Gasoline fell as Japan’s sovereign- credit rating was lowered and the Organization for Economic Cooperation and Development said Europe’s debt crisis risks damaging the global economy.
Futures declined as Fitch Ratings cited limited progress by Japan in addressing its public debt for the one-step downgrade to A+ with a negative outlook. The OECD, which advises its 34- member nations on economic policy, left the group’s 2012 forecast unchanged while reducing its outlook for the euro area.
“The downgrade for Japan was bearish,” said Phil Flynn, vice president of research at PFGBest in Chicago. “June crude is also going off the board today and contributing to volatility.”
Gasoline for June delivery fell 0.31 cent to settle at $2.937 a gallon on the New York Mercantile Exchange, the first loss in three days.
A worsening of Europe’s sovereign debt crisis “may materialize and spill over outside the euro area with very serious consequences for the global economy,” OECD Chief Economist Pier Carlo Padoan wrote in the organization’s semiannual report on the global economy.
“In the back of people’s heads, they’re worried about Europe and demand destruction,” said Fred Rigolini, vice president of Paramount Options Inc. in New York.
The remarks come as European Union leaders are preparing to gather in Brussels tomorrow to discuss how to revive growth and address a political impasse in Greece, where voters rejected austerity measures in elections on May 6.
Futures rose earlier as a leading economic index for China rose at the same pace in April as the prior month, increasing optimism that the world’s second-biggest economy may avoid a deeper slowdown. The gauge climbed 0.8 percent from March to 232.4, the New York-based Conference Board said.

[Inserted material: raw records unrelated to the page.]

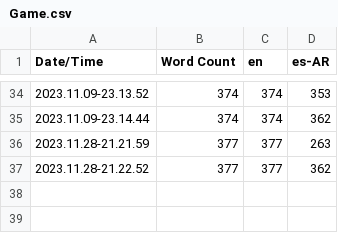
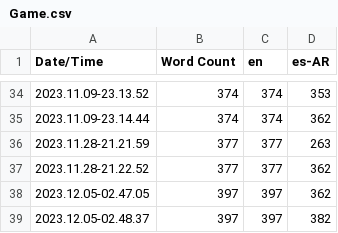
Before and after one commit to AgustinRuscio/Unreal_Engine_5--The_Rite--Horror_Game, a CSV file: Content/Localization/Game/Game.csv, drawn as a sheet; only a part is shown, gaps mark what is left out; the diff names each change by its address in the sheet, - before the commit and + after, or states it on an @@ line.

```diff
--- a/Content/Localization/Game/Game.csv
+++ b/Content/Localization/Game/Game.csv
+row 38: 2023.12.05-02.47.05 | 397 | 397 | 362
+row 39: 2023.12.05-02.48.37 | 397 | 397 | 382
```
Also changed, not shown: 15 other files.
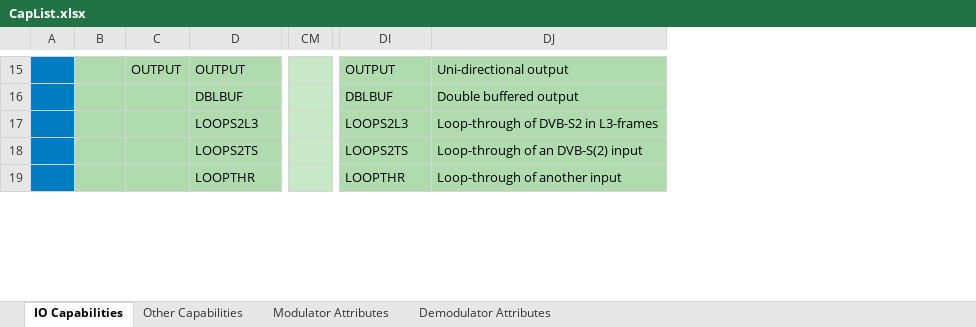
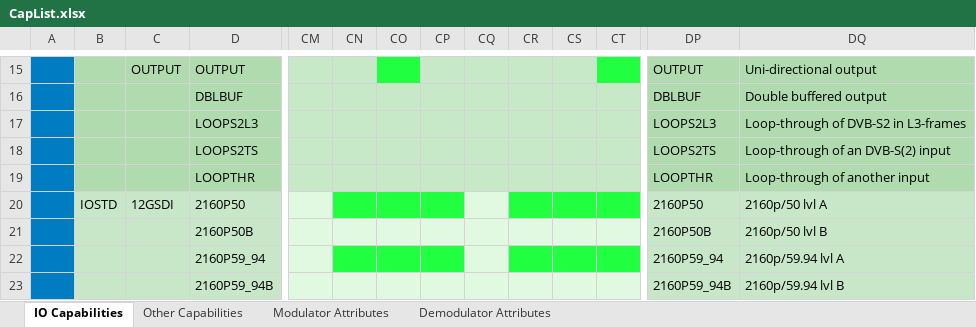
Before and after one commit to levic/dektec, an Excel workbook: LinuxSDK/DTAPI/Doc/CapList.xlsx, sheet IO Capabilities, drawn as a sheet; only a part is shown, gaps mark what is left out; values as stored, in another font and other column widths than the file's, no borders; rows hold the shown columns only; the diff covers the shown part only; the diff names each change by its address in the sheet, - before the commit and + after, or states it on an @@ line.

Commit message:
LinuxSDK 2017-02 DTAPI 5.24.0.91 Dta 4.21.0.229 Dtu 4.11.0.71

```diff
--- a/LinuxSDK/DTAPI/Doc/CapList.xlsx (sheet IO Capabilities)
+++ b/LinuxSDK/DTAPI/Doc/CapList.xlsx (sheet IO Capabilities)
+column CN, empty
+column CO, empty
+column CP, empty
+column CQ, empty
+column CR, empty
+column CS, empty
+column CT, empty
+row 20:  | IOSTD | 12GSDI | 2160P50 |  |  |  |  |  |  |  |  | 2160P50 | 2160p/50 lvl A
+row 21:  |  |  | 2160P50B |  |  |  |  |  |  |  |  | 2160P50B | 2160p/50 lvl B
+row 22:  |  |  | 2160P59_94 |  |  |  |  |  |  |  |  | 2160P59_94 | 2160p/59.94 lvl A
+row 23:  |  |  | 2160P59_94B |  |  |  |  |  |  |  |  | 2160P59_94B | 2160p/59.94 lvl B
```
Also changed, not shown: 7 added rows and 2 edited cells elsewhere in this sheet, sheet Other Capabilities, 51 other files.
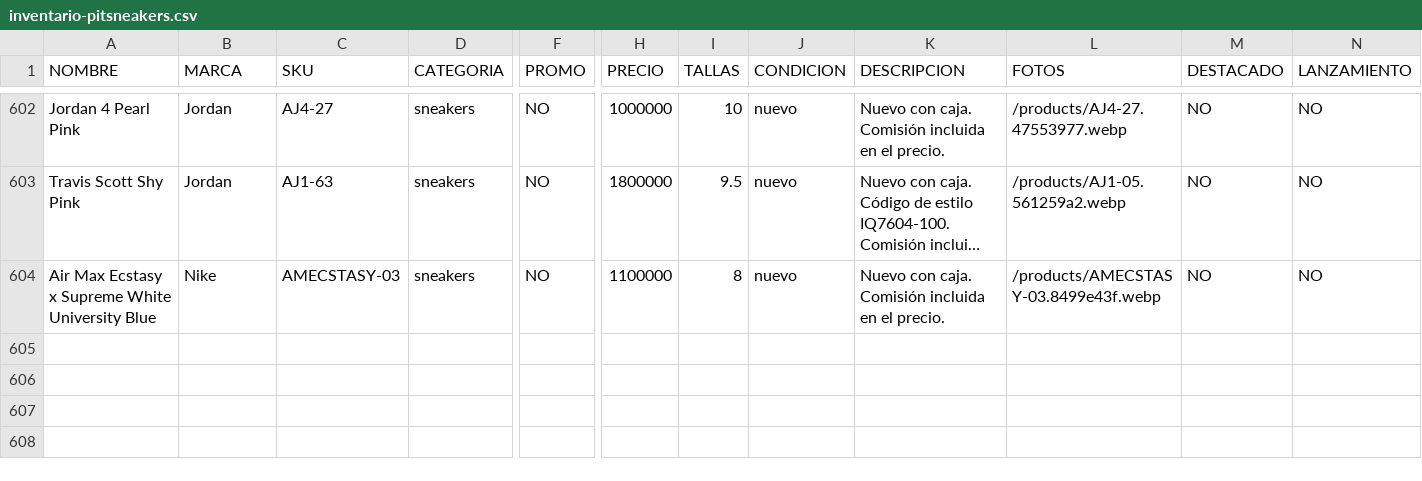
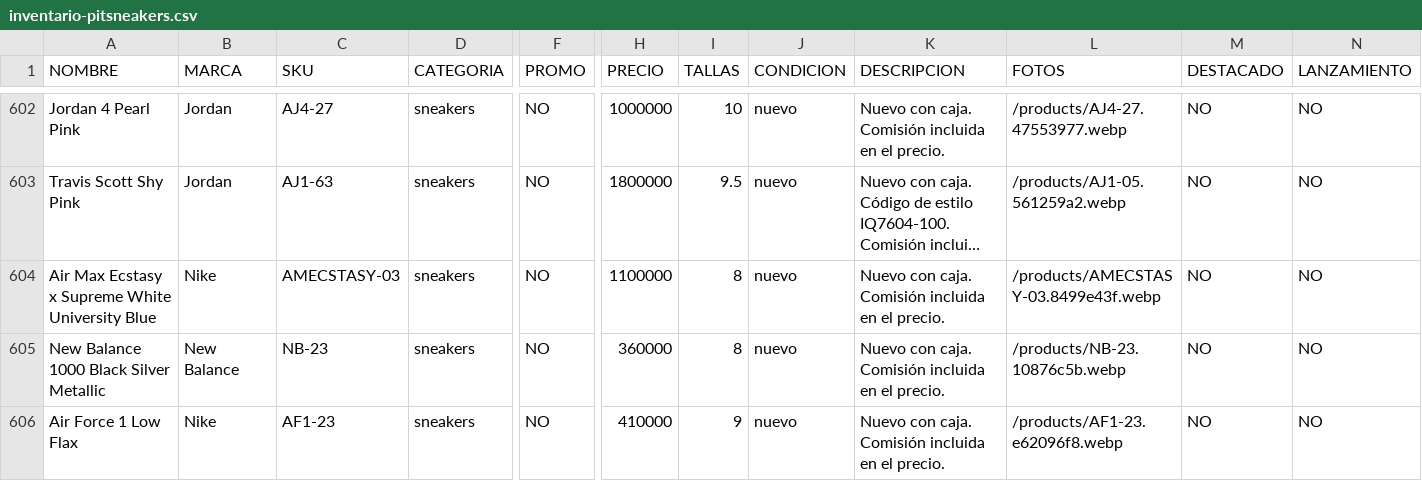
Before and after one commit to pitzsneakerscol-ui/pitsneakers-web, a CSV file: docs/inventario-pitsneakers.csv, drawn as a sheet; only a part is shown, gaps mark what is left out; long unchanged cells end in …; rows hold the shown columns only; the diff names each change by its address in the sheet, - before the commit and + after, or states it on an @@ line.

```diff
--- a/docs/inventario-pitsneakers.csv
+++ b/docs/inventario-pitsneakers.csv
+row 605: New Balance 1000 Black Silver Metallic | New Balance | NB-23 | sneakers | NO | 360000 | 8 | nuevo | Nuevo con caja. Comisión incluida en el precio. | /products/NB-23.10876c5b.webp | NO | NO
+row 606: Air Force 1 Low Flax | Nike | AF1-23 | sneakers | NO | 410000 | 9 | nuevo | Nuevo con caja. Comisión incluida en el precio. | /products/AF1-23.e62096f8.webp | NO | NO
```
Also changed, not shown: 3 other files.
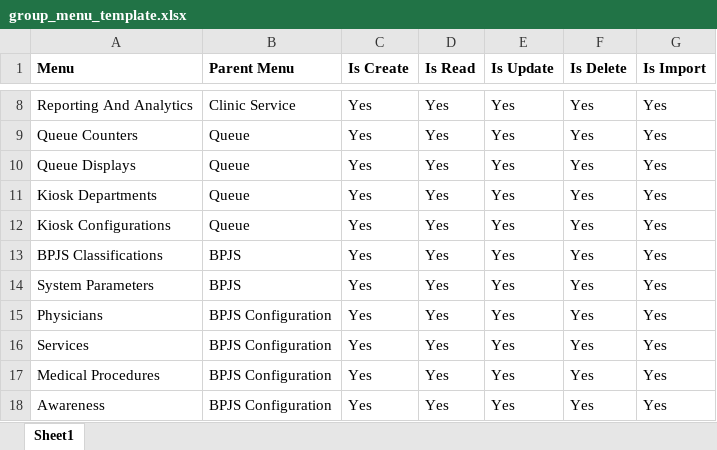
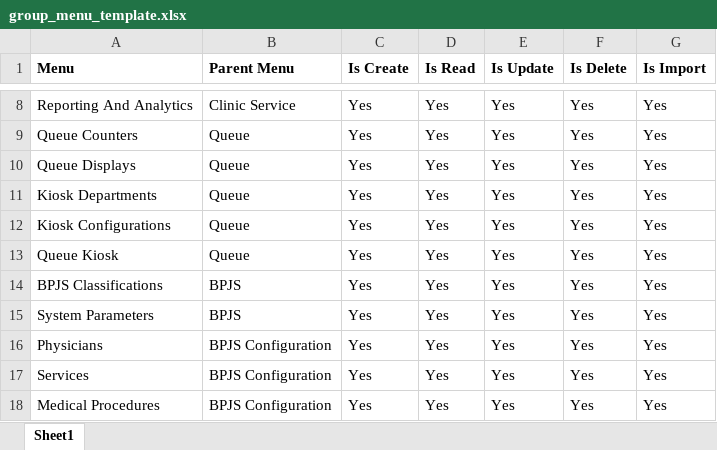
Before and after one commit to ragiit/McDermott, an Excel workbook: Import/Configurations/group_menu_template.xlsx, sheet Sheet1, drawn as a sheet; only a part is shown, gaps mark what is left out; the shorter side is filled out with more unchanged rows; values as stored, in another font and other column widths than the file's, no borders; table styles not drawn; the diff names each change by its address in the sheet, - before the commit and + after, or states it on an @@ line.

```diff
--- a/Import/Configurations/group_menu_template.xlsx (sheet Sheet1)
+++ b/Import/Configurations/group_menu_template.xlsx (sheet Sheet1)
+row 13: Queue Kiosk | Queue | Yes | Yes | Yes | Yes | Yes
```
Also changed, not shown: Import/Configurations/menu_template.xlsx, 3 other files.
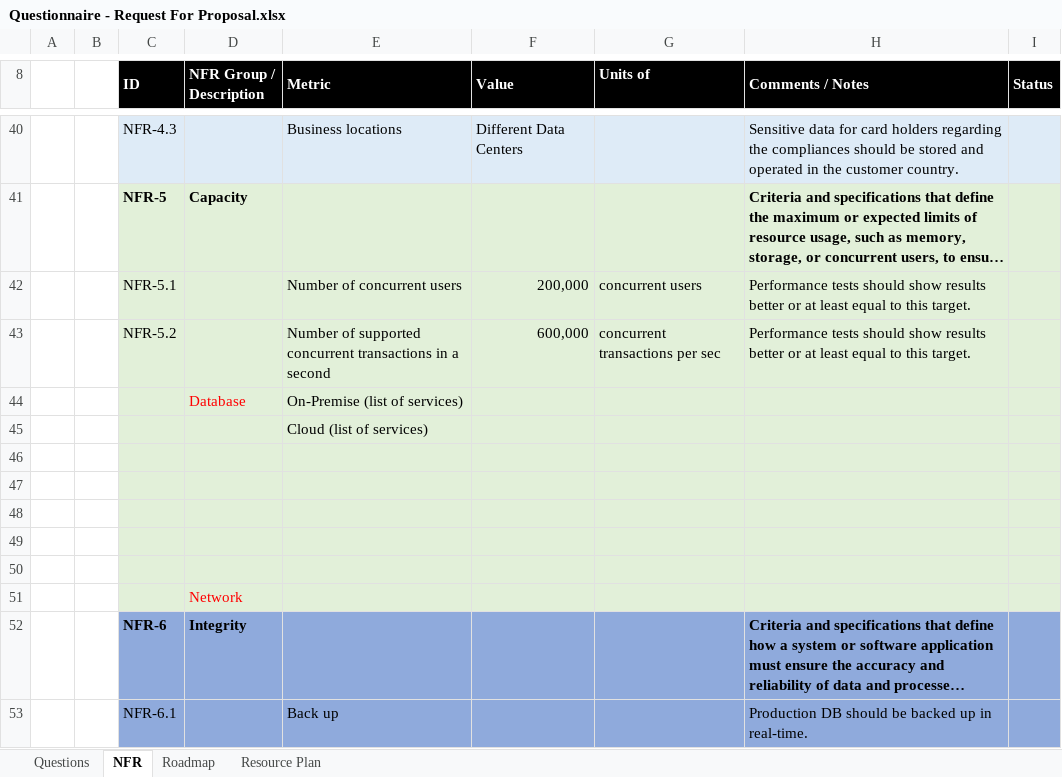
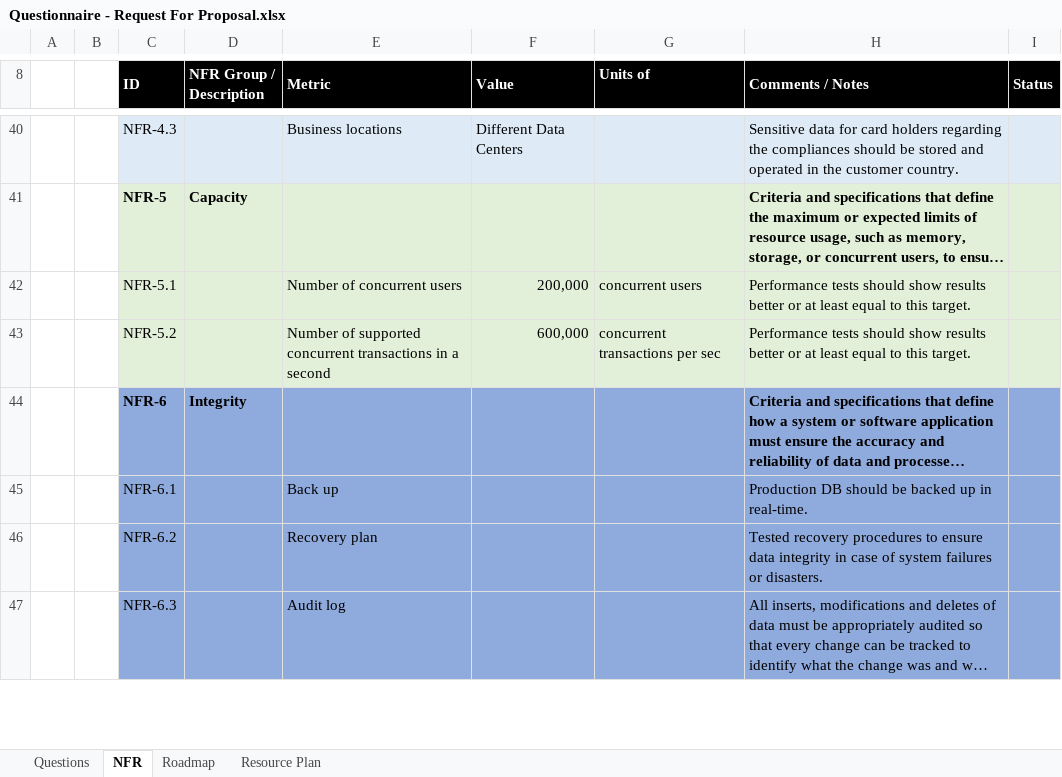
Before and after one commit to fragaLY/ase-pay-system, an Excel workbook: static/Questionnaire - Request For Proposal.xlsx, sheet NFR, drawn as a sheet; only a part is shown, gaps mark what is left out; the shorter side is filled out with more unchanged rows; long unchanged cells end in …; values as stored, in another font and other column widths than the file's, no borders; the diff names each change by its address in the sheet, - before the commit and + after, or states it on an @@ line.

```diff
--- a/static/Questionnaire - Request For Proposal.xlsx (sheet NFR)
+++ b/static/Questionnaire - Request For Proposal.xlsx (sheet NFR)
-row 44:  |  |  | Database | On-Premise (list of services)
-row 45:  |  |  |  | Cloud (list of services)
-row 46: (empty)
-row 47: (empty)
-row 48: (empty)
-row 49: (empty)
-row 50: (empty)
-row 51:  |  |  | Network
```
Also changed, not shown: 1 other file.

The report comes a day after China’s Premier Wen Jiabao pledged to focus more on bolstering growth, easing concern the world’s second-largest economy is slowing.
“The China news is supporting,” Flynn said.
In Europe, U.K. inflation slowed more than forecast in April, with consumer prices rising 3 percent from a year earlier, down from 3.5 percent in March, the Office for National Statistics said. European leaders will do “everything necessary” to keep Greece in the 17-nation euro currency system and focus on steps to aid economic expansion, German Finance Minister Wolfgang Schaeuble said yesterday.
“It’s a mixed bag of news out of Europe and the downgrade of Japan by Fitch and the OECD are negative factors,” said Gene McGillian, an analyst and broker at Tradition Energy in Stamford, Connecticut.
Gasoline demand rose 1.2 percent in the week ended May 11 and supplies fell to the lowest since November even as refiners boosted utilization rates 1.9 percentage points to 88.3 percent, according to Energy Department data. Gasoline exports averaged 411,000 barrels a day, more than double the 200,000-barrel-a-day average from a year earlier.
The department will probably report tomorrow that stockpiles fell 650,000 barrels last week, according to the median estimate of 12 analysts in a survey by Bloomberg news. Refinery rates increased 0.3 percentage point.
“We’re calling for across-the-board declines in inventories,” McGillian said. “If they continue to increase refinery utilization and we continue to see falling product inventories, it seems there may be stronger export demand than people had projected.”
Regular gasoline at the pump, averaged nationwide, fell 0.9 cent to $3.68 a gallon yesterday, according to AAA. It was the lowest level since Feb. 24. Gasoline is down 6.5 percent since reaching a 2012 high of $3.936 on April 4.
Diesel and heating oil supplies probably sank 500,000 barrels, according to the survey. Demand for heating oil and diesel shrank 7.8 percent to 3.65 million barrels a day in the week ended May 11, according to department data. Inventories slipped 969,000 barrels to 119.8 million, the lowest level since June 2008.
June-delivery heating oil rose 0.11 cent to settle at $2.8614 a gallon on the exchange.
To contact the reporters on this story: Barbara J Powell in Dallas at firstname.lastname@example.org;
To contact the editor responsible for this story: Dan Stets at email@example.com